How to complete this task:
For each line of the data below that contains "permettra", return that line.

(Records contained in a dataset)
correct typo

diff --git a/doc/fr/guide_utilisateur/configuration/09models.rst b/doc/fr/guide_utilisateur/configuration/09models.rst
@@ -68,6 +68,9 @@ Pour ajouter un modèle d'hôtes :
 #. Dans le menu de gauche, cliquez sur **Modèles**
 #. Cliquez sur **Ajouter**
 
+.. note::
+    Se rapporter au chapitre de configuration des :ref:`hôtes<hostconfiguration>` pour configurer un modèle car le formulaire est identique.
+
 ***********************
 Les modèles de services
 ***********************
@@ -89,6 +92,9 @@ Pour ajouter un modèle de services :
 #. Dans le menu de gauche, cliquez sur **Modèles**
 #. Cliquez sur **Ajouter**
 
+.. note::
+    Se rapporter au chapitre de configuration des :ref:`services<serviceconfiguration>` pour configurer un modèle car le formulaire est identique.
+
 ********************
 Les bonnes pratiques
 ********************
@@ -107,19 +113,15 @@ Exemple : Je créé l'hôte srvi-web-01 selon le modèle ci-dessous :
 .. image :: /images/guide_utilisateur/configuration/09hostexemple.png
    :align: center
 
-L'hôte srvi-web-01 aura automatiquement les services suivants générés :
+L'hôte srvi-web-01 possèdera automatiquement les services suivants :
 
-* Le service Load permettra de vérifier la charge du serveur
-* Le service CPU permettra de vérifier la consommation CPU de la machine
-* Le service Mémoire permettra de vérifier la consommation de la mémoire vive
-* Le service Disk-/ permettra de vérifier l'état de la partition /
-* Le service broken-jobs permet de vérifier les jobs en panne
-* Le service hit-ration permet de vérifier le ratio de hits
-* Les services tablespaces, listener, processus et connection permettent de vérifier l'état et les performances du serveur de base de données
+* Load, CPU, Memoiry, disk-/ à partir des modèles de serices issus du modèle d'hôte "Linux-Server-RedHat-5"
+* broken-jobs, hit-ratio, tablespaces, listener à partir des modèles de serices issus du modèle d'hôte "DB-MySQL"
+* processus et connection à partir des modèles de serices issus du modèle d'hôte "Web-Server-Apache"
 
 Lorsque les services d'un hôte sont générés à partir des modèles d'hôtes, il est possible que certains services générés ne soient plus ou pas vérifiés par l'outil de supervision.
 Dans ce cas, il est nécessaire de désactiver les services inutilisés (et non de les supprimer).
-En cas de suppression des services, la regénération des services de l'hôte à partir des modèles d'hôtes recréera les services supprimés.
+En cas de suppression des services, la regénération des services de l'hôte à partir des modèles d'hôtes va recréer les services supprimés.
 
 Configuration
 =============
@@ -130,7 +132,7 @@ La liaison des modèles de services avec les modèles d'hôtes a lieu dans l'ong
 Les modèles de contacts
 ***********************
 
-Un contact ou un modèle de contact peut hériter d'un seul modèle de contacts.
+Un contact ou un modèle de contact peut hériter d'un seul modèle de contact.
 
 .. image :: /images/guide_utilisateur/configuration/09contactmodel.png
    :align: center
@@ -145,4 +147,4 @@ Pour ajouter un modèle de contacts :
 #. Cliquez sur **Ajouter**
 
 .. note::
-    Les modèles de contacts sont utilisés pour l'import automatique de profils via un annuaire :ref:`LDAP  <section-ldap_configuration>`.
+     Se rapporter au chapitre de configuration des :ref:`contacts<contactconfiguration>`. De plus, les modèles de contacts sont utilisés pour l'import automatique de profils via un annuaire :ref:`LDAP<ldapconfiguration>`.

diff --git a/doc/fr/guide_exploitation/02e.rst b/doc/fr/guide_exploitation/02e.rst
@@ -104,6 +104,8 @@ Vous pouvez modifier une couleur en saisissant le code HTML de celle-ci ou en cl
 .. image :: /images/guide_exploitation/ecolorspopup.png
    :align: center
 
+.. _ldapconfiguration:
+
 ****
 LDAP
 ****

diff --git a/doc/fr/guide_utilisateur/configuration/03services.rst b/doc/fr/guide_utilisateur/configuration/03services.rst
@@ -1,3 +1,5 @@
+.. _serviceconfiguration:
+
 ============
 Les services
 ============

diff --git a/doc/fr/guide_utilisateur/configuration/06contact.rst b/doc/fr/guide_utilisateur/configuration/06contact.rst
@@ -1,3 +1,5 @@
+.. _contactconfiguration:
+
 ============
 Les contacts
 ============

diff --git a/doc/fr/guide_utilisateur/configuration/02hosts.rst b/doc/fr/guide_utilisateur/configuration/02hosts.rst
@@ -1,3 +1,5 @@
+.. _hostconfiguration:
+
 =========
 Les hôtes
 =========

Answer to this task:
-* Le service Load permettra de vérifier la charge du serveur
-* Le service CPU permettra de vérifier la consommation CPU de la machine
-* Le service Mémoire permettra de vérifier la consommation de la mémoire vive
-* Le service Disk-/ permettra de vérifier l'état de la partition /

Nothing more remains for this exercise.